Deh Cho leaders were eager to have the chance to speak with the premier.

"As soon as I got to the microphone I talked until I got it all off my chest," said Chief Darcy E. Moses of Wrigley.

On behalf of the Pehdzeh Ki First Nation, Moses raised a long list of issues that included the community's water treatment plant, housing and education. The primary issue was ensuring there will be an RCMP officer and a nurse present in the community, said Moses.

The community has always been told that if the RCMP comes a nurse will follow, said Moses. The RCMP is close to establishing a position in Wrigley and Moses said he was looking for assurances that a nurse will also be forthcoming.

Coming from Trout Lake, education was at the top of Chief Dolphus Jumbo's list of priorities.

"We need a regular school," said Jumbo.

Currently, students from kindergarten to Grade 9 share the same classroom at Charles Tetcho school in the community. The school is located in a wing of the band recreation complex.

Trout Lake needs a larger, separate school structure to prepare for an increase in student numbers, he said. There are approximately 12 children between the ages of one and four in the community.

"The population is growing so it's time we start asking for it now," said Jumbo.

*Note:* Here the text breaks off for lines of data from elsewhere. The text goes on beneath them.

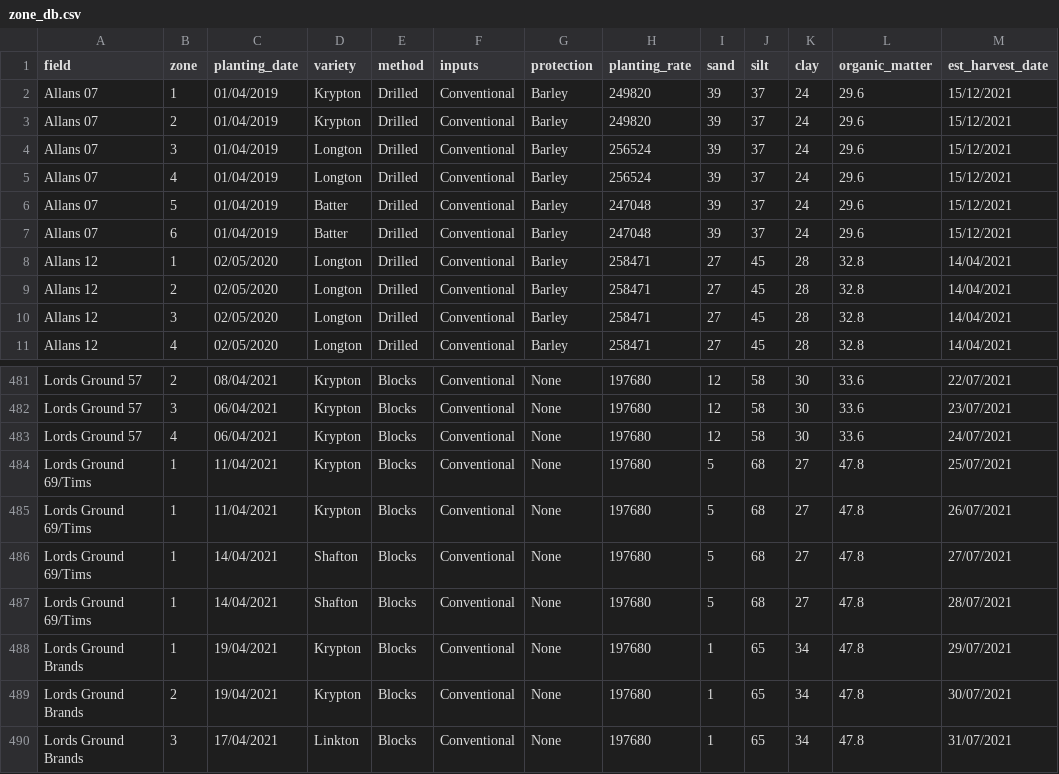
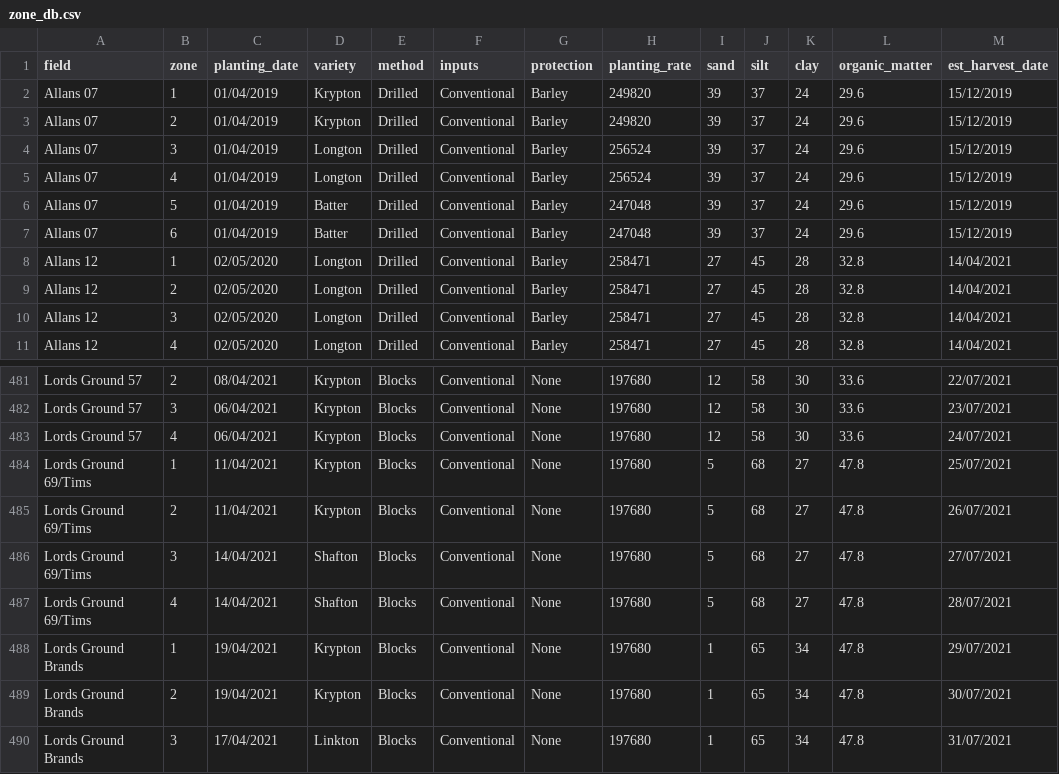
Before and after one commit to TomMcC95/AFL-Leek-Growth-Model, a CSV file: zone_db.csv, drawn as a sheet; only a part is shown, gaps mark what is left out.

```diff
--- a/zone_db.csv
+++ b/zone_db.csv
@@ -1,8 +1,8 @@
 field,zone,planting_date,variety,method,inputs,protection,planting_rate,sand,silt,clay,organic_matter,est_harvest_date
-Allans 07,1,01/04/2019,Krypton,Drilled,Conventional,Barley,249820,39,37,24,29.6,15/12/2021
-Allans 07,2,01/04/2019,Krypton,Drilled,Conventional,Barley,249820,39,37,24,29.6,15/12/2021
-Allans 07,3,01/04/2019,Longton,Drilled,Conventional,Barley,256524,39,37,24,29.6,15/12/2021
-Allans 07,4,01/04/2019,Longton,Drilled,Conventional,Barley,256524,39,37,24,29.6,15/12/2021
-Allans 07,5,01/04/2019,Batter,Drilled,Conventional,Barley,247048,39,37,24,29.6,15/12/2021
-Allans 07,6,01/04/2019,Batter,Drilled,Conventional,Barley,247048,39,37,24,29.6,15/12/2021
+Allans 07,1,01/04/2019,Krypton,Drilled,Conventional,Barley,249820,39,37,24,29.6,15/12/2019
+Allans 07,2,01/04/2019,Krypton,Drilled,Conventional,Barley,249820,39,37,24,29.6,15/12/2019
+Allans 07,3,01/04/2019,Longton,Drilled,Conventional,Barley,256524,39,37,24,29.6,15/12/2019
+Allans 07,4,01/04/2019,Longton,Drilled,Conventional,Barley,256524,39,37,24,29.6,15/12/2019
+Allans 07,5,01/04/2019,Batter,Drilled,Conventional,Barley,247048,39,37,24,29.6,15/12/2019
+Allans 07,6,01/04/2019,Batter,Drilled,Conventional,Barley,247048,39,37,24,29.6,15/12/2019
 Allans 12,1,02/05/2020,Longton,Drilled,Conventional,Barley,258471,27,45,28,32.8,14/04/2021
@@ -484,5 +484,5 @@ Lords Ground 57,4,06/04/2021,Krypton,Blocks,Conventional,None,197680,12,58,30,33
 Lords Ground 69/Tims,1,11/04/2021,Krypton,Blocks,Conventional,None,197680,5,68,27,47.8,25/07/2021
-Lords Ground 69/Tims,1,11/04/2021,Krypton,Blocks,Conventional,None,197680,5,68,27,47.8,26/07/2021
-Lords Ground 69/Tims,1,14/04/2021,Shafton,Blocks,Conventional,None,197680,5,68,27,47.8,27/07/2021
-Lords Ground 69/Tims,1,14/04/2021,Shafton,Blocks,Conventional,None,197680,5,68,27,47.8,28/07/2021
+Lords Ground 69/Tims,2,11/04/2021,Krypton,Blocks,Conventional,None,197680,5,68,27,47.8,26/07/2021
+Lords Ground 69/Tims,3,14/04/2021,Shafton,Blocks,Conventional,None,197680,5,68,27,47.8,27/07/2021
+Lords Ground 69/Tims,4,14/04/2021,Shafton,Blocks,Conventional,None,197680,5,68,27,47.8,28/07/2021
 Lords Ground Brands,1,19/04/2021,Krypton,Blocks,Conventional,None,197680,1,65,34,47.8,29/07/2021
```
Also changed, not shown: 3 other files.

In addition to needing assistance for education in the community, more funding needs to be put toward post-secondary education so students can pursue careers, Jumbo said. The next generation will soon be running the First Nations' offices, so they need every opportunity to prepare, he said.

The issues raised by the Wrigley and Trout Lake leadership were just some of the 20 items on the agenda for the meeting. Put together, the Deh Cho leaders sent a message that the territorial government has to consult with communities when they're contemplating taking actions or implementing programs, said Grand Chief Jerry Antoine of the Dehcho First Nations.

The government also has to accommodate the concerns raised by the communities, Antoine said.

"The GNWT must understand that the Deh Cho communities are not stakeholders.

"They're a government in themselves and they need to be dealt with in this way," he said.

The meeting between the territorial and Deh Cho leadership was productive, said Antoine.

"It was a really good dialogue," he said.

The concerns raised at the meeting will be followed up on, said Premier Floyd Roland.

The issues will be directed to the appropriate ministers who will contact the individual chiefs, Roland said. The government is examining the consistency and levels of program in the smaller communities, he said.

Ministers Michael Miltenberger and Robert McLeod are heading the committee on sustainability of rural and remote communities.

The committee is charged with looking at the programs and services, how they're implemented and the concerns surrounding them.

The group will make recommendations back to the cabinet, said Roland.